The number of sunspot regions increased during the period. 11 were visible on the 16th. Several developed in size and magnetic complexity, though solar activity remained at low levels when only large C class solar flares took place. However, late on the 16th, a M1 class solar flare occurred. Solar flux levels increased from 136 units on the 12th to 184 by the 16th. The average was 151 units. The 90 day solar flux average on the 16th was 155 units, that’s one unit up on last week. X-ray flux levels increased from B4.4 units to B8.7 by the 16th. The average was B6.1 units. Geomagnetic activity increased on the 12th and the 13th when the Ap index increased to 22 and 14 units respectively. Activity then declined to quiet levels for the remained of the period. The average was 10 units. Solar wind data from the ACE spacecraft saw solar wind speeds decline from 430 kilometres per second to 290 by the 15th. Particle densities were moderate most days at around 20 particles per cubic centimetre but on the 13th increased briefly to 64 particles per cubic centimetre. Bz varied between minus 9 and plus 5 nanoTeslas on the most unsettled day and between minus and plus 4 nanoTeslas on the quietest days.
Finally, the solar forecast for the coming week. This week will see most of the present active sunspot regions rotate out of view and solar activity is expected to remain at low levels but with a chance of increasing to moderate levels on some days. Solar flux levels are also expected to decline and be in the 140’s later in the week.
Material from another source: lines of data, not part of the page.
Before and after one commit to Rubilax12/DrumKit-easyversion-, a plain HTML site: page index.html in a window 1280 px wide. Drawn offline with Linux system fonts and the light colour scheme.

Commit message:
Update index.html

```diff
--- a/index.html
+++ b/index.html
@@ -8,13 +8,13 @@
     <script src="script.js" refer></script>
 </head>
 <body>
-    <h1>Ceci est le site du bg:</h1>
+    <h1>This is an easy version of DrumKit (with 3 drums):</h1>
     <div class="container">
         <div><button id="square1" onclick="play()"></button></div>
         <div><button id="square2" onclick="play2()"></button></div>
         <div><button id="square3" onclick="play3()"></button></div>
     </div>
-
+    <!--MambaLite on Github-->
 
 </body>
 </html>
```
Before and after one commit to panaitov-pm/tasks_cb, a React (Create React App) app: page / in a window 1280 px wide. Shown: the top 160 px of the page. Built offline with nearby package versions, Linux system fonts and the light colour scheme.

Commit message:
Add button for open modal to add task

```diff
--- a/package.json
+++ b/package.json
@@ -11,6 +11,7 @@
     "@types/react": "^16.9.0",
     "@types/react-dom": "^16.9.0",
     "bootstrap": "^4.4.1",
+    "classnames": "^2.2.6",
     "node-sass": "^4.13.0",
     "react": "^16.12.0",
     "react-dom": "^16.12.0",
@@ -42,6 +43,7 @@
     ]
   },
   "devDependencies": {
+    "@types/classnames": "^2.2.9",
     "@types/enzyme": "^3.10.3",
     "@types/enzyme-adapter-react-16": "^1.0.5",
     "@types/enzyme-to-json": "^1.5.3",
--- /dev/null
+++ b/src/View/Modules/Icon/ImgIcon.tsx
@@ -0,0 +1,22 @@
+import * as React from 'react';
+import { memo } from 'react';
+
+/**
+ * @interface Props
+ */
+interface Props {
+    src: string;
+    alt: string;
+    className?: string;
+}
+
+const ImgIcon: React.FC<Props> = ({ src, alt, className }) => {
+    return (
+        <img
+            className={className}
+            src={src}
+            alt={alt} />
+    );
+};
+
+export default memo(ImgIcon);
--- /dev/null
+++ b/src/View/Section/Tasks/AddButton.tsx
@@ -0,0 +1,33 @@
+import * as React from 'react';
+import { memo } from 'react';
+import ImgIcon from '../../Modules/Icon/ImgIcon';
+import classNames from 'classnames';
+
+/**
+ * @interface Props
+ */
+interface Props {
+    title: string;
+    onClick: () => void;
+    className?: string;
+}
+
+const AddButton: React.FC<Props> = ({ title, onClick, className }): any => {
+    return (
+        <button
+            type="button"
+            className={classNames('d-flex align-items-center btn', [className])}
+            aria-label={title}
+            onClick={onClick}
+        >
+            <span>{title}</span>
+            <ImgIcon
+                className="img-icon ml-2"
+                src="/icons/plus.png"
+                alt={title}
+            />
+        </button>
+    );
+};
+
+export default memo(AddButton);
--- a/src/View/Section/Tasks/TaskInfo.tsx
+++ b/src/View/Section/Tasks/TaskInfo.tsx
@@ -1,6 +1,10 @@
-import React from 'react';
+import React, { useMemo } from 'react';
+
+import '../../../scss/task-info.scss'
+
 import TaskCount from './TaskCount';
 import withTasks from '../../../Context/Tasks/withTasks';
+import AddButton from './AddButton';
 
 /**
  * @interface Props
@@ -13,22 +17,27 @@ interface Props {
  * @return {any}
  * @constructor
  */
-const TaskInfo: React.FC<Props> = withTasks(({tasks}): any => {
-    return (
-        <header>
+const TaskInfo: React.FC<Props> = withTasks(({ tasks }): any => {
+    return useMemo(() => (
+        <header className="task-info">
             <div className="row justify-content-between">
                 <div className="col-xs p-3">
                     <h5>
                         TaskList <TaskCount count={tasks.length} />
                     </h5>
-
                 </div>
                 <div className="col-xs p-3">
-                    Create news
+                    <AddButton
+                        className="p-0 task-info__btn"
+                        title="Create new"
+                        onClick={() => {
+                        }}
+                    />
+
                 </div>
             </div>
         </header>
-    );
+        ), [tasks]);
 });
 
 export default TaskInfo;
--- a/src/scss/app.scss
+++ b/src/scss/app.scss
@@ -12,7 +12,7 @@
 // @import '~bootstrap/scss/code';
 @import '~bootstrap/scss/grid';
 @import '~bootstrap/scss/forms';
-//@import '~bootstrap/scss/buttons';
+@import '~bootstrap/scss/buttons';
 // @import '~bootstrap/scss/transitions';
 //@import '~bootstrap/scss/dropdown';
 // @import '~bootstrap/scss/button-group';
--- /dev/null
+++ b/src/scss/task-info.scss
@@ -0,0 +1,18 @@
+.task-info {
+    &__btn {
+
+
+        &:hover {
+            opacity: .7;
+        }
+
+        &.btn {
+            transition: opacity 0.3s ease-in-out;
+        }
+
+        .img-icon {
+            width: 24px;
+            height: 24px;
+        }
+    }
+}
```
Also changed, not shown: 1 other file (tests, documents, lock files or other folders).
Geomagnetic activity should be quiet every day. No coronal hole disturbances are expected but if a coronal mass ejection heads are way then activity would increase. MUFs during daylight hours at equal latitudes should be around 27MHz. Darkness hour lows should be about 14MHz. Paths this week to the east coast of North America should have a maximum usable frequency of about 24MHz. The optimum working frequency with a 90 per cent success rate will be around 19MHz.
And that’s all for another week from the propagation team.
Category: GB2RS Propagation News